** DIRECTIONS FOR THIS TASK **
Below are records; count the lines that contain "https" and state only that count.

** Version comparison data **
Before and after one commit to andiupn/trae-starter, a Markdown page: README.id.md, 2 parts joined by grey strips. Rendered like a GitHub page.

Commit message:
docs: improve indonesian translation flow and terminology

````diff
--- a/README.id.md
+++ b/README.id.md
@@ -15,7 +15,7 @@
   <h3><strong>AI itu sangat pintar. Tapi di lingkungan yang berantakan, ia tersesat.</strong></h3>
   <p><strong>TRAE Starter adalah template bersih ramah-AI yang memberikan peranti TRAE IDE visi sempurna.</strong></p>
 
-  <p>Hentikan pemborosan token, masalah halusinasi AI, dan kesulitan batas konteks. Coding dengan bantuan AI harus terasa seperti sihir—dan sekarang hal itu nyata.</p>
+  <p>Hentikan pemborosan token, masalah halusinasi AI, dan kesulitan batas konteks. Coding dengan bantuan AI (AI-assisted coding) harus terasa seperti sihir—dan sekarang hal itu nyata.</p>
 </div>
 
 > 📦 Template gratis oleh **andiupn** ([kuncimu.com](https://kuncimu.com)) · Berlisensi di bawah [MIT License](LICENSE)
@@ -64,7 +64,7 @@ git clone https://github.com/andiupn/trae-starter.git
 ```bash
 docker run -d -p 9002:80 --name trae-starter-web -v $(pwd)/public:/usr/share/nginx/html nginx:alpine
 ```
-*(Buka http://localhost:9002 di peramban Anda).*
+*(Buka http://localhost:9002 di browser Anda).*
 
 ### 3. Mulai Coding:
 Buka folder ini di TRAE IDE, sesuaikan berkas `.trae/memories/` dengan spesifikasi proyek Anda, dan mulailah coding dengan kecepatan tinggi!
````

** RESULT OF THE EXERCISE **
2